Exercise
In the listing below, pick out lines with "class".

Dataset content

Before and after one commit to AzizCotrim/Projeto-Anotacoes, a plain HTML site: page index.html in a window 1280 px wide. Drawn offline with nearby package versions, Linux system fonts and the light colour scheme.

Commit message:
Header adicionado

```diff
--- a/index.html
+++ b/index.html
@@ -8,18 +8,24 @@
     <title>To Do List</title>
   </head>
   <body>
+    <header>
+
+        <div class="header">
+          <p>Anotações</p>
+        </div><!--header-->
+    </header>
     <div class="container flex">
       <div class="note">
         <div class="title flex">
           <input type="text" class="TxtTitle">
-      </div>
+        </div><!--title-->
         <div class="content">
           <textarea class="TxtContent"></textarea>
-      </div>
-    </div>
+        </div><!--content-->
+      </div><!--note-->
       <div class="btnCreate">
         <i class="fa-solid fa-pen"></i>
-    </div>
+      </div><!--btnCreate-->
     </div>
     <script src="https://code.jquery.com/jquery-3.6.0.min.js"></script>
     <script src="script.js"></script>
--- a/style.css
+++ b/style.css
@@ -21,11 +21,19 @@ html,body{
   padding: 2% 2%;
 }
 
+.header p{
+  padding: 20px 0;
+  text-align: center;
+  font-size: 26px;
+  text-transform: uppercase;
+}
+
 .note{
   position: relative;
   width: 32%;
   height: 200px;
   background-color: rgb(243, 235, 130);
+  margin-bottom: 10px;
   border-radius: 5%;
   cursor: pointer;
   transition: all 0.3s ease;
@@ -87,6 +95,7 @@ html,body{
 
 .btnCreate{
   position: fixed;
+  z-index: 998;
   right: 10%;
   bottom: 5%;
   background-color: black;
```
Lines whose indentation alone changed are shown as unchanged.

Your response
+        <div class="header">
     <div class="container flex">
       <div class="note">
         <div class="title flex">
           <input type="text" class="TxtTitle">
         <div class="content">
           <textarea class="TxtContent"></textarea>
       <div class="btnCreate">
         <i class="fa-solid fa-pen"></i>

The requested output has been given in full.